◆ **Problem requirements**
Copy each line of the records below that mentions the word "href".

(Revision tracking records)
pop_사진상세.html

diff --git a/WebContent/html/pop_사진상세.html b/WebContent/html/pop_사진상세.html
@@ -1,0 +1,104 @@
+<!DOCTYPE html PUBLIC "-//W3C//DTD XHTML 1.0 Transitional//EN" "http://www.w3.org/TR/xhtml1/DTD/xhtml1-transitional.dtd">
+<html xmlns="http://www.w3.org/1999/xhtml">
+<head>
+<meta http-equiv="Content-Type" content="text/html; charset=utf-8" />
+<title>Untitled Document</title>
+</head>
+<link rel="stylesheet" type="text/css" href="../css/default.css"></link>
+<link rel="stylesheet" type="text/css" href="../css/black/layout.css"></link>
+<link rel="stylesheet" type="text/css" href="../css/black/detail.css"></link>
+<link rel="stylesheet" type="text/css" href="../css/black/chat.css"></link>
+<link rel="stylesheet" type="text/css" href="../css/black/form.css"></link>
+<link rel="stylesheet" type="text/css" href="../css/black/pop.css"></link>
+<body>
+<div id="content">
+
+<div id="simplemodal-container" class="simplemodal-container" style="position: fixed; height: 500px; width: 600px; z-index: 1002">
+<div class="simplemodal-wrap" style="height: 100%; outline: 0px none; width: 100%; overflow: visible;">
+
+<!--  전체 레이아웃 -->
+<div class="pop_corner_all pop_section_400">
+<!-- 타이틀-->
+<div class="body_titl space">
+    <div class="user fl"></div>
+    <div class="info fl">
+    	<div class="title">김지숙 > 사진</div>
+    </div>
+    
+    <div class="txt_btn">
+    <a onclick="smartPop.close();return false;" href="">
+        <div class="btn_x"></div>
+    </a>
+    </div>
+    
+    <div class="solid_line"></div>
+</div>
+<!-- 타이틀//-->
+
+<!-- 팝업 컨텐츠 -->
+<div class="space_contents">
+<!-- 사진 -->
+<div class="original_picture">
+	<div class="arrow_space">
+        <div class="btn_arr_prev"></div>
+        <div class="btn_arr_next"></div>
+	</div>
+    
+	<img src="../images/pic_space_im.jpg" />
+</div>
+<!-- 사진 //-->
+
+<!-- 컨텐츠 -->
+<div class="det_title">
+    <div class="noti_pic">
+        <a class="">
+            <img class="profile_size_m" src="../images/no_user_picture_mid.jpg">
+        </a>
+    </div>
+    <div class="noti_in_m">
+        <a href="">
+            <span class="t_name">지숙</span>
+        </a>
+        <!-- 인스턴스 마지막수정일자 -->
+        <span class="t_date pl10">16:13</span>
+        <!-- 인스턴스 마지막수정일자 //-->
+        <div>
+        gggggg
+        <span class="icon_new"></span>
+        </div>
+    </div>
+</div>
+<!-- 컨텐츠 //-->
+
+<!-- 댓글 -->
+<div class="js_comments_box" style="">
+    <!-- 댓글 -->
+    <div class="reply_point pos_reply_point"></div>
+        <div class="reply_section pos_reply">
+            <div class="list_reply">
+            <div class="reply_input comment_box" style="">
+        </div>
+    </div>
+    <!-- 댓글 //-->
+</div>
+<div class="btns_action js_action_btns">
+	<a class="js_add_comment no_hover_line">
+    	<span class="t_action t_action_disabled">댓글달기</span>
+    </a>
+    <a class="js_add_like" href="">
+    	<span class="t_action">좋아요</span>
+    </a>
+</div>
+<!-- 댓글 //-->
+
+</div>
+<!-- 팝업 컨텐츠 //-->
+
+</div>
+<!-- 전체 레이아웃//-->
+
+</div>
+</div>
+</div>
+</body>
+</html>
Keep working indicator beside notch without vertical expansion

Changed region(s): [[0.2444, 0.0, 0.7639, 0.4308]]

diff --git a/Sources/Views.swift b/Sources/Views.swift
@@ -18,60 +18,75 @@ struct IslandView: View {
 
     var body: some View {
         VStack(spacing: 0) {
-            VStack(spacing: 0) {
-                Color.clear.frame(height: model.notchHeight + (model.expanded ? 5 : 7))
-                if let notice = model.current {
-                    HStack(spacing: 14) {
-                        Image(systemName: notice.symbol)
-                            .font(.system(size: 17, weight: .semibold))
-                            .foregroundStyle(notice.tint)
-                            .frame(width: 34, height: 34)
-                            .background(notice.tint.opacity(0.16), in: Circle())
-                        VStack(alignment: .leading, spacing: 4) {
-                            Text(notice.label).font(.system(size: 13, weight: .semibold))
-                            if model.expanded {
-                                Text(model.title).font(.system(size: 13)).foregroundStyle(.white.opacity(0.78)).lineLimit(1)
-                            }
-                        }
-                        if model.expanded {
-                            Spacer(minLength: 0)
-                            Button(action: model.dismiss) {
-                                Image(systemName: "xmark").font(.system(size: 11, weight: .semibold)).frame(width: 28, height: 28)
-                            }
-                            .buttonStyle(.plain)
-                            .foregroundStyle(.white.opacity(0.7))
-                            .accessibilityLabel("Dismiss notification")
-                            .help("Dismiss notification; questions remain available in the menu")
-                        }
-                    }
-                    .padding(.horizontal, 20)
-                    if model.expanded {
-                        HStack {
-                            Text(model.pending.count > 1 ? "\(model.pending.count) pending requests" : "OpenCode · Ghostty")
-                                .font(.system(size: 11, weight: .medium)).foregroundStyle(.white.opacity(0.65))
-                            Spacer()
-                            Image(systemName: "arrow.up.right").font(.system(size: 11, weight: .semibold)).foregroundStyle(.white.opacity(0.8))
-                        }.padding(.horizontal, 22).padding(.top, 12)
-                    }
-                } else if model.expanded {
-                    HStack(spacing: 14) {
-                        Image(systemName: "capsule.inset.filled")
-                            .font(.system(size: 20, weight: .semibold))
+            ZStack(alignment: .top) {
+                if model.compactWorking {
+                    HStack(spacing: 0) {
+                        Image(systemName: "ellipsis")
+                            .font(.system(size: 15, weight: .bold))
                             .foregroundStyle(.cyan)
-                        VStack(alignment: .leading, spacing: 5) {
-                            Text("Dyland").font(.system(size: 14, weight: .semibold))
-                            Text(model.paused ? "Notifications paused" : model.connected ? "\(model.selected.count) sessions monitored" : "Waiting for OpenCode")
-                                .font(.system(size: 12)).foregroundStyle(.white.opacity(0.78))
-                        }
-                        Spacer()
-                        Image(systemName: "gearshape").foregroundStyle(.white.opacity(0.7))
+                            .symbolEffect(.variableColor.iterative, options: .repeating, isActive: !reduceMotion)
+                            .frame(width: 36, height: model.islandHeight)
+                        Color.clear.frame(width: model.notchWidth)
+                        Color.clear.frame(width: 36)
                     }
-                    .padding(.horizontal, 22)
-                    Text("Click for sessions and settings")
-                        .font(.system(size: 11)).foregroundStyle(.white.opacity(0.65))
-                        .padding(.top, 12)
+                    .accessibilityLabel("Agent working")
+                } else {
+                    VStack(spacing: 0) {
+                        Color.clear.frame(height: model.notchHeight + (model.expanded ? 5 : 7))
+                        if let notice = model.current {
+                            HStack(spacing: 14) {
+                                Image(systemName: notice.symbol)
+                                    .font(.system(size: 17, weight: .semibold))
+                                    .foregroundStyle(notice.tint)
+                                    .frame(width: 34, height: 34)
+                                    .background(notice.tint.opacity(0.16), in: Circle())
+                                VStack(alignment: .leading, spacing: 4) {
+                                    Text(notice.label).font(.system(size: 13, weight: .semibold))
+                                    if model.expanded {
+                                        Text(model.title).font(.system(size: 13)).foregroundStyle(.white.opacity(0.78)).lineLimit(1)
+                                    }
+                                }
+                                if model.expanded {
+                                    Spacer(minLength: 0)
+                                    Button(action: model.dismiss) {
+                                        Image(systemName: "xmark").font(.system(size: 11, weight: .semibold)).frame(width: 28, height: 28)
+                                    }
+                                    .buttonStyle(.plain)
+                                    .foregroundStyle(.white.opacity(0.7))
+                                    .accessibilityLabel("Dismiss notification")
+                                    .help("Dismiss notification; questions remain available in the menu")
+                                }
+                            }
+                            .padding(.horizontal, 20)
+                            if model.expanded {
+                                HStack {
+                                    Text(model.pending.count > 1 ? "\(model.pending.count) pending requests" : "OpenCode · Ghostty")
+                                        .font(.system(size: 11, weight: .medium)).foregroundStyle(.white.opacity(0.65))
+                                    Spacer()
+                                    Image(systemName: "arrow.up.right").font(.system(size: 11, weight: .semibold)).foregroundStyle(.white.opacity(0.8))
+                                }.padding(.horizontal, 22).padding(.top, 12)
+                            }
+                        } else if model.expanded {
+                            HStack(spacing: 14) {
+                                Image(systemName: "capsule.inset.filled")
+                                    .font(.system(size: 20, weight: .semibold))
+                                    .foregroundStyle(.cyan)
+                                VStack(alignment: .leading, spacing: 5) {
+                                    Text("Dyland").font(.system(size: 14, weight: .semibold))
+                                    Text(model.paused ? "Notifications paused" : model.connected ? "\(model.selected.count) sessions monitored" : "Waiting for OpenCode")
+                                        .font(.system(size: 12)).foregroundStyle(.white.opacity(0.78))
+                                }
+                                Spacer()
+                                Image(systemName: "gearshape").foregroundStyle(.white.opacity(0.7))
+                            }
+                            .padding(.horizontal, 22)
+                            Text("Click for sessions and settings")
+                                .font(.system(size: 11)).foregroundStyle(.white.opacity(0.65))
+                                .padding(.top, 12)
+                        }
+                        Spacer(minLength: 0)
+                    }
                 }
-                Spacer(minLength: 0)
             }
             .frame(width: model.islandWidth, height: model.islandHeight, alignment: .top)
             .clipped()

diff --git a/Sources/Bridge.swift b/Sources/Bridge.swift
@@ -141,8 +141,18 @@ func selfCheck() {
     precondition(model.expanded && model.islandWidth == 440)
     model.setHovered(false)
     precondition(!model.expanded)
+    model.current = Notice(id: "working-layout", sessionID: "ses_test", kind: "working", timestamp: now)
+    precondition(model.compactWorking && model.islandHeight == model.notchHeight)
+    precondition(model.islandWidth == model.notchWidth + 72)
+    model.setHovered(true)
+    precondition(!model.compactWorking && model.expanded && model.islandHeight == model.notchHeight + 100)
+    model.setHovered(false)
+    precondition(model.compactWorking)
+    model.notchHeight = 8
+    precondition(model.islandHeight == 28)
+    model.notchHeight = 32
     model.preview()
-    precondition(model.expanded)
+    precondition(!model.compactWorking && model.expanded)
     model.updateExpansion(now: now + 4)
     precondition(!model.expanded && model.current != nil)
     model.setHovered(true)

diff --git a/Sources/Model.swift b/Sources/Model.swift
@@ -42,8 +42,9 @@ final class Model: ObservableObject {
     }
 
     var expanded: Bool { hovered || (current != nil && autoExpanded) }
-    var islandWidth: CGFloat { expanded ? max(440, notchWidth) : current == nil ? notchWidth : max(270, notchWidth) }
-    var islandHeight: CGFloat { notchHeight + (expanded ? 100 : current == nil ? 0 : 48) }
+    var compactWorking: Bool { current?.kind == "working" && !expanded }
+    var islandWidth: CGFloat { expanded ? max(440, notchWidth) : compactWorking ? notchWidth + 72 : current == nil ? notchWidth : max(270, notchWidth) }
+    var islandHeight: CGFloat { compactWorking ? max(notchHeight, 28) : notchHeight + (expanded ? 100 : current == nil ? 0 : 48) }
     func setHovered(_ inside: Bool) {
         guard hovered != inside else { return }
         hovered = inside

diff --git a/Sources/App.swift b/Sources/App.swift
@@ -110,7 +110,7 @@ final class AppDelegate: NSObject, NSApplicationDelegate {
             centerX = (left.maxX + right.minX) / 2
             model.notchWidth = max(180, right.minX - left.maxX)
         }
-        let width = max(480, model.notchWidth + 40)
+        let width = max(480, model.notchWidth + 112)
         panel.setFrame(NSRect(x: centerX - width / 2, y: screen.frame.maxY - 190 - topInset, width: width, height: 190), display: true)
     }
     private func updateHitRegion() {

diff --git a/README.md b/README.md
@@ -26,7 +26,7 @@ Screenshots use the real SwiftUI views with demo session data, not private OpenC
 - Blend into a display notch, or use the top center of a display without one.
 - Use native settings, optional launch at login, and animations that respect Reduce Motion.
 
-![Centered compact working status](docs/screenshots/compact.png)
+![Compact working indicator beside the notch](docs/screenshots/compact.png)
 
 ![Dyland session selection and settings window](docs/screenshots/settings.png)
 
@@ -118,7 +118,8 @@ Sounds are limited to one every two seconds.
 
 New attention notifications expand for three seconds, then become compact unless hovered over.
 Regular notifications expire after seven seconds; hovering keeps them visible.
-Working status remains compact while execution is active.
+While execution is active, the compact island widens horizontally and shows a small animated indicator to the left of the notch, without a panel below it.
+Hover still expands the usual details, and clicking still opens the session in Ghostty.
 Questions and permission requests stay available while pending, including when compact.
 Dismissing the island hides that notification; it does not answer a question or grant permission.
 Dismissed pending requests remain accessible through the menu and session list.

◆ **Problem solution**
+<link rel="stylesheet" type="text/css" href="../css/default.css"></link>
+<link rel="stylesheet" type="text/css" href="../css/black/layout.css"></link>
+<link rel="stylesheet" type="text/css" href="../css/black/detail.css"></link>
+<link rel="stylesheet" type="text/css" href="../css/black/chat.css"></link>
+<link rel="stylesheet" type="text/css" href="../css/black/form.css"></link>
+<link rel="stylesheet" type="text/css" href="../css/black/pop.css"></link>
+    <a onclick="smartPop.close();return false;" href="">
+        <a href="">
+    <a class="js_add_like" href="">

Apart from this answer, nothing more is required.